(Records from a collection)
——————
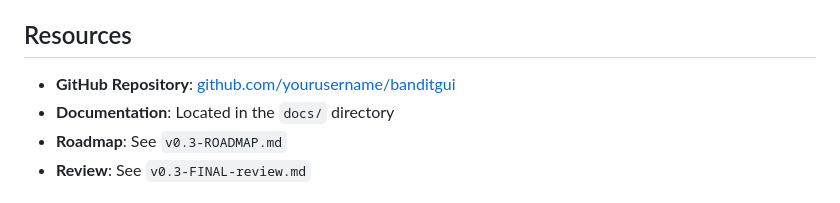
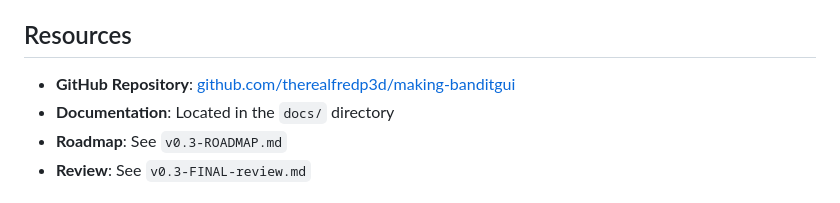
Before and after one commit to TheRealFREDP3D/Making-BanditGUI, a Markdown page: v0.3--FINAL-Overview.md, the part around the change. Drawn GitHub-style.

```diff
--- a/v0.3--FINAL-Overview.md
+++ b/v0.3--FINAL-Overview.md
@@ -179,7 +179,7 @@
 
 ## Resources
 
-- **GitHub Repository**: [github.com/yourusername/banditgui](https://github.com/therealfredp3d/making-banditgui)
+- **GitHub Repository**: [github.com/therealfredp3d/making-banditgui](https://github.com/therealfredp3d/making-banditgui)
 - **Documentation**: Located in the `docs/` directory
 - **Roadmap**: See `v0.3-ROADMAP.md`
 - **Review**: See `v0.3-FINAL-review.md`
```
——————
DESCRIPTION OF THE TASK: Report only the number of lines above that contain "Overview".

ANSWER BELOW: 3